Swordfish quality can vary greatly because swordfish boats will be at sea for different lengths of time, from a few days to nearly a month. Swordfish has a firm, meaty texture and is a good source of selenium, niacin, vitamin B12, and zinc. Bright white or pink swordfish meat with a bright red bloodline denotes freshness. Avoid swordfish meat that is gray and bloodlines that are brown because that indicates lower quality fish. Peak swordfish landings are August through October, which is also when the prices tend to be low. Swordfish caught by California gillnet boats in the fall tend to be high quality fish, according to some buyers. Frozen swordfish is available year-round.
Swordfish are large migratory predators found around the world that grow quickly during their first year of life and have few predators as adults, making them resilient to fishing pressure. North Atlantic swordfish were declared overfished in the late 1990s. In 1999, quotas there were reduced as part of a 10-year plan to help rebuild stocks. In 2013 the population was declared rebuilt at about 14% above its target level, according to NOAA’s FishWatch.
Seafood Watch reports that swordfish populations in the Pacific Ocean appear to be healthy, and overfishing is not occurring there, but FishWatch warned that stock assessments results have been conflicting. In the Indian Ocean southwest region swordfish are below levels needed to produce the maximum sustainable yield, according to a 2014 Seafood Watch Report. Mediterranean swordfish populations have been declining and Seafood Watch considers the most likely scenario from the last assessment is that the population is overfished and slight overfishing is occurring there.
Habitat impacts ( Wild)

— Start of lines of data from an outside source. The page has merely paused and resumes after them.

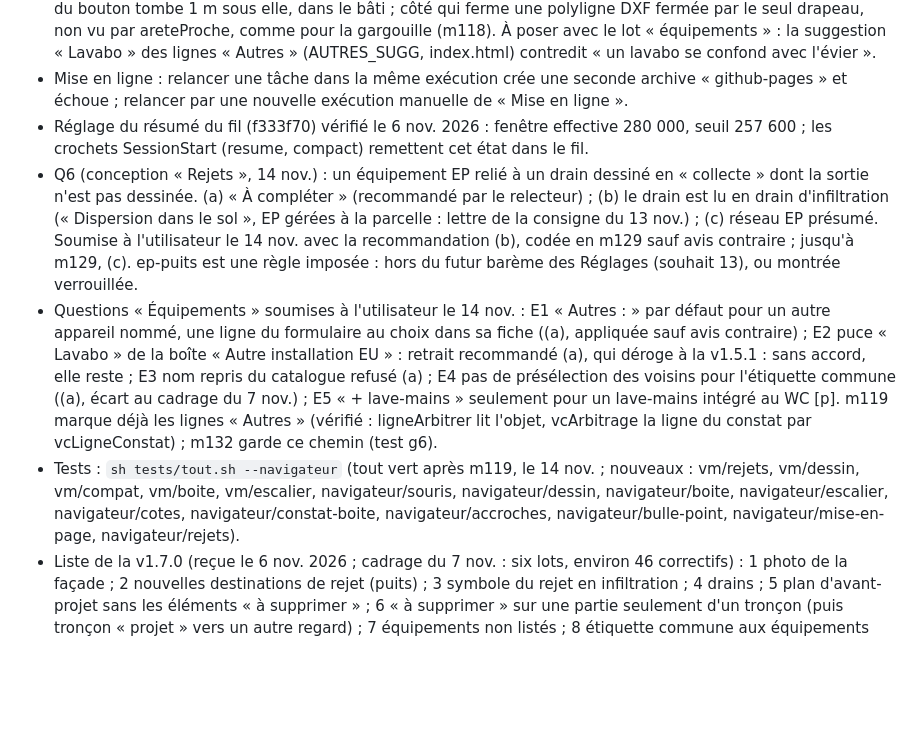
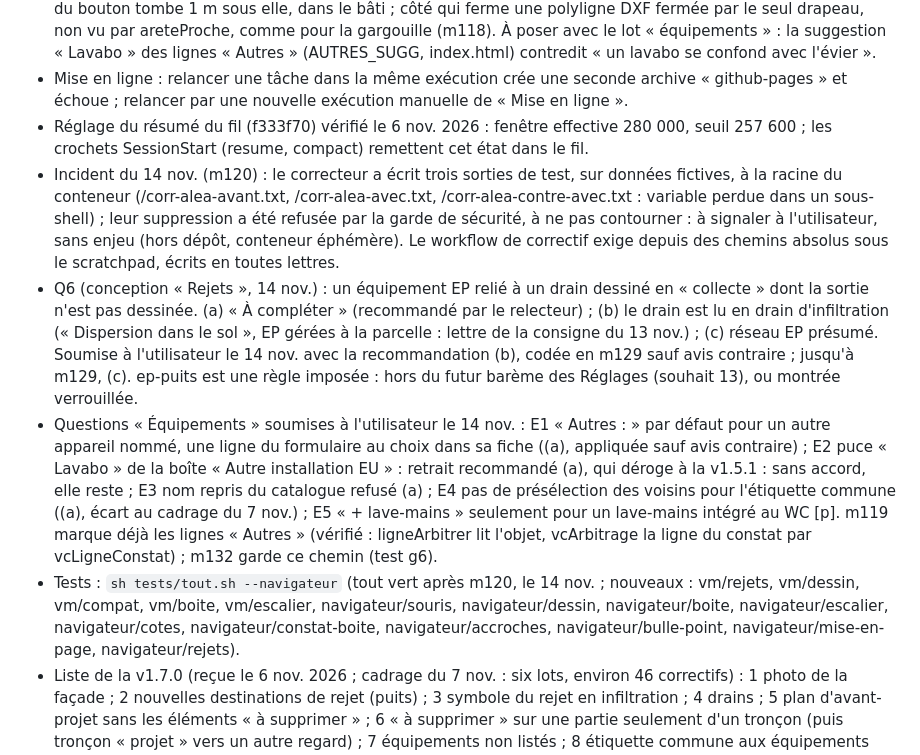
Before and after one commit to vava89/vede-environnement, a Markdown page: .claude/etat-travaux.md, the part around one of its changes. Rendered like a GitHub page; blank space fills up the shorter version.

```diff
--- a/.claude/etat-travaux.md
+++ b/.claude/etat-travaux.md
@@ -11,7 +11,8 @@
 - Restent, antérieurs et mineurs : le dessin lève une exception pour un tracé sans p (« e.p.st », depuis la v0.1.0 ; compléter p au chargement de chaque élément, correctif à part) ; flèche du plan à l'envers sur un trop-plein (tuyau qui part d'un exutoire ou d'une boîte au réseau indiqué) ; G5, G6 (triple toucher avec Choisir ; voisin amené sous le doigt par le glissement) ; variante d'A1 (nature choisie, dessin changé pendant que l'anomalie est au dossier, retrait et retour) ; tuyau tracé en deux traits bout à bout par un raccord : une pièce de plus (à traiter avec le souhait 6) ; cas perdus de l'ancienne matrice (tests/LISEZMOI.md, « À refaire ») ; lot « Rejets » : étiquette longue qui peut déborder du cadre du PDF, cotes du symbole de l'infiltration à vérifier sur un A4, regard non orienté droit au DXF (m117) ; source dessinée dans un bâti à plus de 1 m de la façade : l'infiltration du bouton tombe 1 m sous elle, dans le bâti ; côté qui ferme une polyligne DXF fermée par le seul drapeau, non vu par areteProche, comme pour la gargouille (m118). À poser avec le lot « équipements » : la suggestion « Lavabo » des lignes « Autres » (AUTRES_SUGG, index.html) contredit « un lavabo se confond avec l'évier ».
 - Mise en ligne : relancer une tâche dans la même exécution crée une seconde archive « github-pages » et échoue ; relancer par une nouvelle exécution manuelle de « Mise en ligne ».
 - Réglage du résumé du fil (f333f70) vérifié le 6 nov. 2026 : fenêtre effective 280 000, seuil 257 600 ; les crochets SessionStart (resume, compact) remettent cet état dans le fil.
+- Incident du 14 nov. (m120) : le correcteur a écrit trois sorties de test, sur données fictives, à la racine du conteneur (/corr-alea-avant.txt, /corr-alea-avec.txt, /corr-alea-contre-avec.txt : variable perdue dans un sous-shell) ; leur suppression a été refusée par la garde de sécurité, à ne pas contourner : à signaler à l'utilisateur, sans enjeu (hors dépôt, conteneur éphémère). Le workflow de correctif exige depuis des chemins absolus sous le scratchpad, écrits en toutes lettres.
 - Q6 (conception « Rejets », 14 nov.) : un équipement EP relié à un drain dessiné en « collecte » dont la sortie n'est pas dessinée. (a) « À compléter » (recommandé par le relecteur) ; (b) le drain est lu en drain d'infiltration (« Dispersion dans le sol », EP gérées à la parcelle : lettre de la consigne du 13 nov.) ; (c) réseau EP présumé. Soumise à l'utilisateur le 14 nov. avec la recommandation (b), codée en m129 sauf avis contraire ; jusqu'à m129, (c). ep-puits est une règle imposée : hors du futur barème des Réglages (souhait 13), ou montrée verrouillée.
 - Questions « Équipements » soumises à l'utilisateur le 14 nov. : E1 « Autres : <nom> » par défaut pour un autre appareil nommé, une ligne du formulaire au choix dans sa fiche ((a), appliquée sauf avis contraire) ; E2 puce « Lavabo » de la boîte « Autre installation EU » : retrait recommandé (a), qui déroge à la v1.5.1 : sans accord, elle reste ; E3 nom repris du catalogue refusé (a) ; E4 pas de présélection des voisins pour l'étiquette commune ((a), écart au cadrage du 7 nov.) ; E5 « + lave-mains » seulement pour un lave-mains intégré au WC [p]. m119 marque déjà les lignes « Autres » (vérifié : ligneArbitrer lit l'objet, vcArbitrage la ligne du constat par vcLigneConstat) ; m132 garde ce chemin (test g6).
-- Tests : `sh tests/tout.sh --navigateur` (tout vert après m119, le 14 nov. ; nouveaux : vm/rejets, vm/dessin, vm/compat, vm/boite, vm/escalier, navigateur/souris, navigateur/dessin, navigateur/boite, navigateur/escalier, navigateur/cotes, navigateur/constat-boite, navigateur/accroches, navigateur/bulle-point, navigateur/mise-en-page, navigateur/rejets).
+- Tests : `sh tests/tout.sh --navigateur` (tout vert après m120, le 14 nov. ; nouveaux : vm/rejets, vm/dessin, vm/compat, vm/boite, vm/escalier, navigateur/souris, navigateur/dessin, navigateur/boite, navigateur/escalier, navigateur/cotes, navigateur/constat-boite, navigateur/accroches, navigateur/bulle-point, navigateur/mise-en-page, navigateur/rejets).
 - Liste de la v1.7.0 (reçue le 6 nov. 2026 ; cadrage du 7 nov. : six lots, environ 46 correctifs) : 1 photo de la façade ; 2 nouvelles destinations de rejet (puits) ; 3 symbole du rejet en infiltration ; 4 drains ; 5 plan d'avant-projet sans les éléments « à supprimer » ; 6 « à supprimer » sur une partie seulement d'un tronçon (puis tronçon « projet » vers un autre regard) ; 7 équipements non listés ; 8 étiquette commune aux équipements d'une salle de bain ; 9 constat et listing des équipements sans les lignes non cochées ou absentes ; 10 boîte de branchement en limite (distance à la limite, intérieur ou extérieur) ; 11 objet dans le prolongement d'une façade (distance, décalage à droite ou à gauche) ; 12 escaliers (départ, fin, largeur, marches ; départ à une distance le long du bâti) ; 13 réglage par anomalie standard (conformité, non-conformité, à arbitrer) ; 14 plan centré sur l'adresse ou la parcelle à l'ouverture ; 15 niveau d'étage précis ; 16 ajouter ou supprimer un sommet au survol (comme AutoCAD) ; 17 palette d'accrochage ; 18 WC avec option « + lave-mains ».
```
Also changed, not shown: other parts of .claude/etat-travaux.md (+1 -1 lines), .claude/conception-rejets.md (+47 -45 lines).
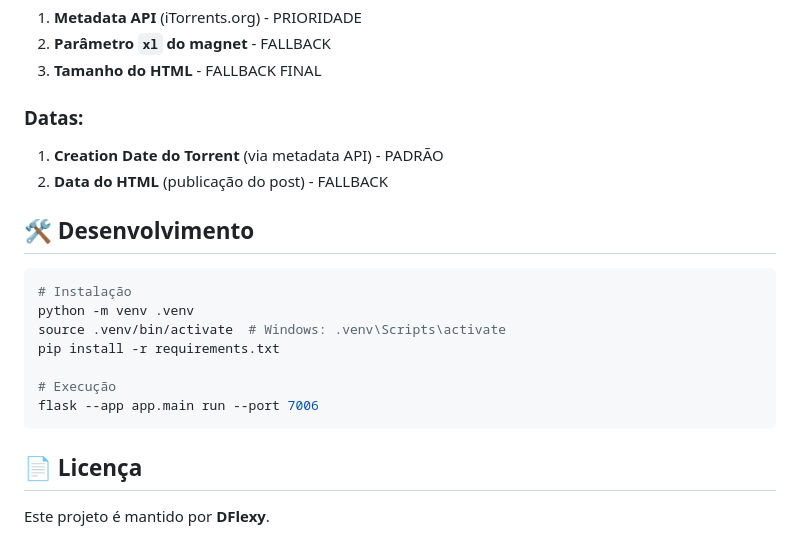
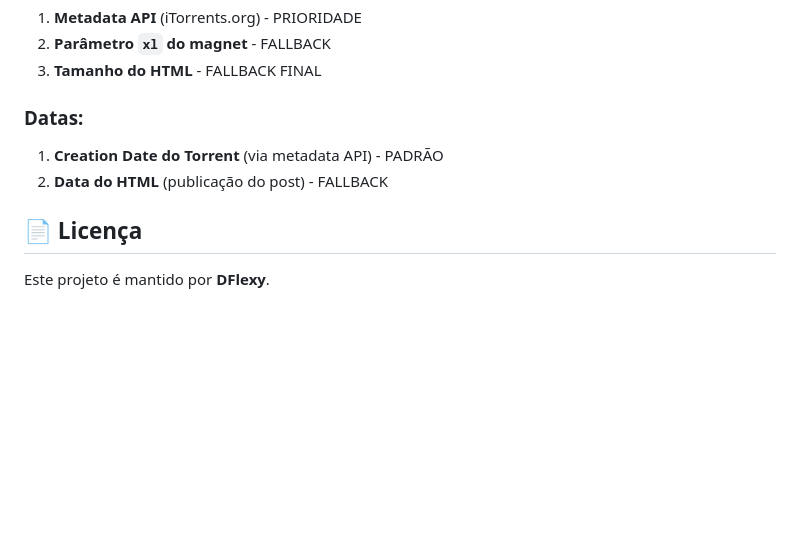
Before and after one commit to DFlexy/dfindexer, a Markdown page: README.md, the part around the change. Drawn GitHub-style; blank space fills up the shorter version.

````diff
--- a/README.md
+++ b/README.md
@@ -169,17 +169,6 @@ Todos os títulos são padronizados no formato:
 1. **Creation Date do Torrent** (via metadata API) - PADRÃO
 2. **Data do HTML** (publicação do post) - FALLBACK
 
-## 🛠️ Desenvolvimento
-```bash
-# Instalação
-python -m venv .venv
-source .venv/bin/activate  # Windows: .venv\Scripts\activate
-pip install -r requirements.txt
-
-# Execução
-flask --app app.main run --port 7006
-```
-
 ## 📄 Licença
 Este projeto é mantido por **DFlexy**.
 
````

Most swordfish worldwide are caught using longlines, which doesn’t come in contact with the seafloor so it has few impacts on the ocean habitat. Swordfish are also caught with rod and reel, harpoon, handlines, and buoy gear that also have minimal effects.
Longline gear used to catch swordfish can result in high levels of bycatch, including sharks, sea birds, juvenile swordfish, and endangered marine turtles. Shortfin mako sharks, which the International Union for Conservation of Nature categorizes as a vulnerable species, are caught incidentally in the Atlantic swordfish fishery.
To reduce bycatch risks, fishermen in the U.S. Atlantic are required to use circle hooks and longliners in Hawaii operate under strict regulations to protect sea turtles. Rod and reel, harpoon, handlines, and buoy gear also used for catching swordfish result in less bycatch. Despite a 2002 European ban on driftnet gear, some swordfish in the Mediterranean continue to be caught with them.
Given the global distribution of swordfish, multiple groups are responsible for managing the fisheries. The National Marine Fisheries Service and Fisheries and Oceans Canada manage swordfish for the U.S. and Canada in the North Atlantic. Strict management measures there are helping to reduce bycatch and bycatch mortality, according to the FishWatch.
Indian Ocean swordfish fisheries are managed by the Indian Ocean Tuna Commission. Overall Seafood Watch gave management there a red recommendation because of compliance issues with IUU fishing, data reporting to the Commission from individual countries, lack of measures to improve monitoring and no total allowable catch in place.
The Western Pacific Regional Fishery Management Council manages swordfish in Hawaiian waters. Management, which includes scientific research and monitoring, catch limits and permit number limits, is considered effective.
The Inter-American Tropical Tuna Commission (IATTC) and the Western and Central Pacific Fisheries Commission manage swordfish in the Pacific. Measures include annual catch limits, vessel number limits, scientific monitoring, and gear limits. Management in the Western and Central Pacific is considered moderately effective. While the IATTC adopted bycatch management measures in the Eastern Pacific, Seafood Watch reported that many don’t meet best practice requirements and that scientific advice is not always followed when setting measures.